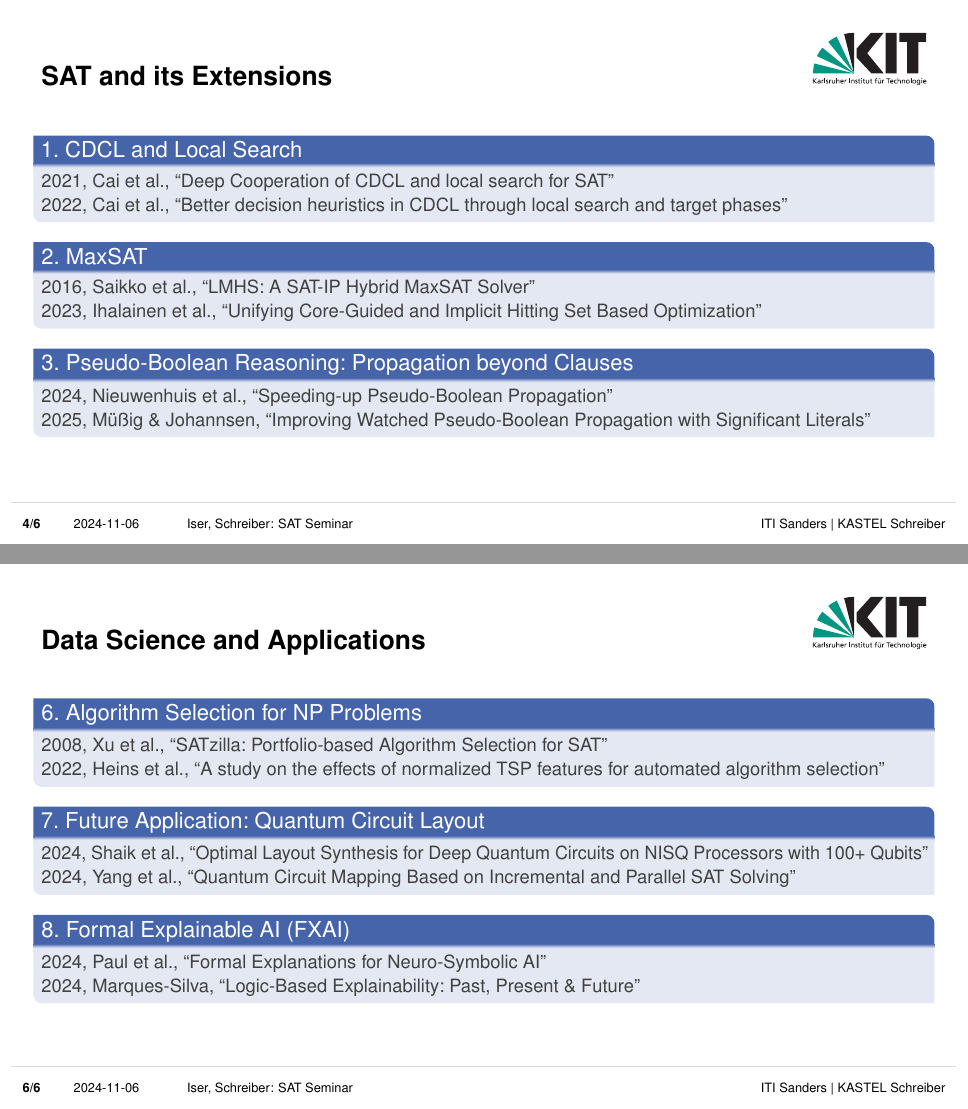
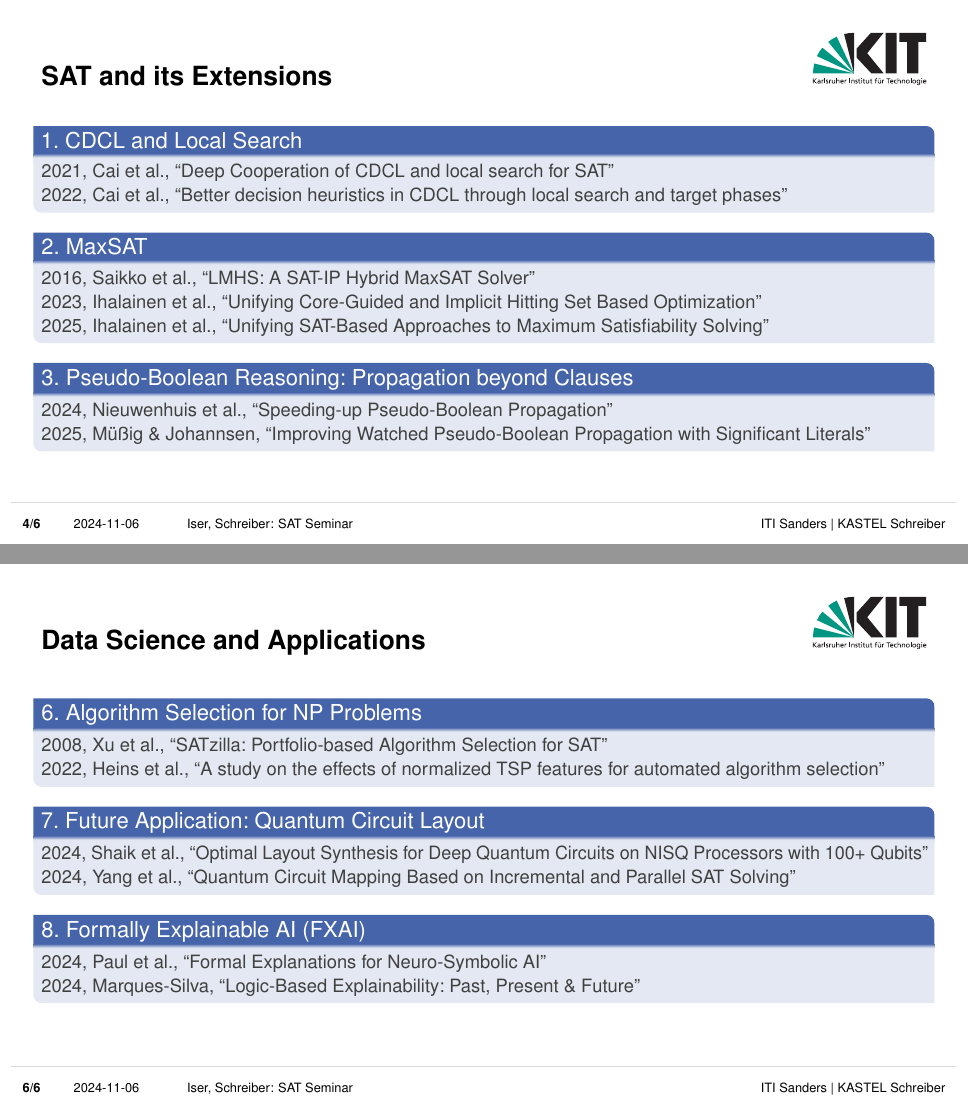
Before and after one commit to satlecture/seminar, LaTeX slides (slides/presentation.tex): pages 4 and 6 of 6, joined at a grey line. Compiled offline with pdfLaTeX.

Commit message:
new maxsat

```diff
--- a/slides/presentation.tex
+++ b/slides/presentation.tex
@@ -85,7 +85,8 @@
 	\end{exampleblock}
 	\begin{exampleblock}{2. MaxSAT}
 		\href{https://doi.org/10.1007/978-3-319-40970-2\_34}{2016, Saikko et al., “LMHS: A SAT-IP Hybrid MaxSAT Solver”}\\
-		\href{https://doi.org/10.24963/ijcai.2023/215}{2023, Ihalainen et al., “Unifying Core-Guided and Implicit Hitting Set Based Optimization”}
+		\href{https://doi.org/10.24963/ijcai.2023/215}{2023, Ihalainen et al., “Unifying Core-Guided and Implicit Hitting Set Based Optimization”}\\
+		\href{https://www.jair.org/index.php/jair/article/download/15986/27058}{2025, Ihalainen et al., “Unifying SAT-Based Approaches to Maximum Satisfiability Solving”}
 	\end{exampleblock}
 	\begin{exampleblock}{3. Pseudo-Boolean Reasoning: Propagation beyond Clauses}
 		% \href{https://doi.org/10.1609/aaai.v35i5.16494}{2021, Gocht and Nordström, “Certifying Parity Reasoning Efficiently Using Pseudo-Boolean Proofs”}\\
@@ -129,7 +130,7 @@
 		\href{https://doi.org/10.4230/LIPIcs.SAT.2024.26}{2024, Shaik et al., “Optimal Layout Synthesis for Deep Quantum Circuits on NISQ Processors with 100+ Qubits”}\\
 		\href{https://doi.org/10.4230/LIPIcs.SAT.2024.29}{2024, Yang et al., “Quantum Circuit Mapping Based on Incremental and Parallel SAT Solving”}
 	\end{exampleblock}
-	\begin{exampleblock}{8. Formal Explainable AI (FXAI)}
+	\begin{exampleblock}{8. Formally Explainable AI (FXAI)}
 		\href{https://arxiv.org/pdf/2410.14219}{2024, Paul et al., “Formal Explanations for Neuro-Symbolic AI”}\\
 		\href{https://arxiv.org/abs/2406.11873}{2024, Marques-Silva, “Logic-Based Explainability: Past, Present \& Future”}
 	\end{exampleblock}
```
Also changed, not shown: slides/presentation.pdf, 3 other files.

- [Assignment] All of the material above should be reproduced exactly, except the pictures.

- [Exercise answer]
Before and after one commit to satlecture/seminar, LaTeX slides (slides/presentation.tex): pages 4 and 6 of 6, joined at a grey line. Compiled offline with pdfLaTeX.

Commit message:
new maxsat

```diff
--- a/slides/presentation.tex
+++ b/slides/presentation.tex
@@ -85,7 +85,8 @@
 	\end{exampleblock}
 	\begin{exampleblock}{2. MaxSAT}
 		\href{https://doi.org/10.1007/978-3-319-40970-2\_34}{2016, Saikko et al., “LMHS: A SAT-IP Hybrid MaxSAT Solver”}\\
-		\href{https://doi.org/10.24963/ijcai.2023/215}{2023, Ihalainen et al., “Unifying Core-Guided and Implicit Hitting Set Based Optimization”}
+		\href{https://doi.org/10.24963/ijcai.2023/215}{2023, Ihalainen et al., “Unifying Core-Guided and Implicit Hitting Set Based Optimization”}\\
+		\href{https://www.jair.org/index.php/jair/article/download/15986/27058}{2025, Ihalainen et al., “Unifying SAT-Based Approaches to Maximum Satisfiability Solving”}
 	\end{exampleblock}
 	\begin{exampleblock}{3. Pseudo-Boolean Reasoning: Propagation beyond Clauses}
 		% \href{https://doi.org/10.1609/aaai.v35i5.16494}{2021, Gocht and Nordström, “Certifying Parity Reasoning Efficiently Using Pseudo-Boolean Proofs”}\\
@@ -129,7 +130,7 @@
 		\href{https://doi.org/10.4230/LIPIcs.SAT.2024.26}{2024, Shaik et al., “Optimal Layout Synthesis for Deep Quantum Circuits on NISQ Processors with 100+ Qubits”}\\
 		\href{https://doi.org/10.4230/LIPIcs.SAT.2024.29}{2024, Yang et al., “Quantum Circuit Mapping Based on Incremental and Parallel SAT Solving”}
 	\end{exampleblock}
-	\begin{exampleblock}{8. Formal Explainable AI (FXAI)}
+	\begin{exampleblock}{8. Formally Explainable AI (FXAI)}
 		\href{https://arxiv.org/pdf/2410.14219}{2024, Paul et al., “Formal Explanations for Neuro-Symbolic AI”}\\
 		\href{https://arxiv.org/abs/2406.11873}{2024, Marques-Silva, “Logic-Based Explainability: Past, Present \& Future”}
 	\end{exampleblock}
```
Also changed, not shown: slides/presentation.pdf, 3 other files.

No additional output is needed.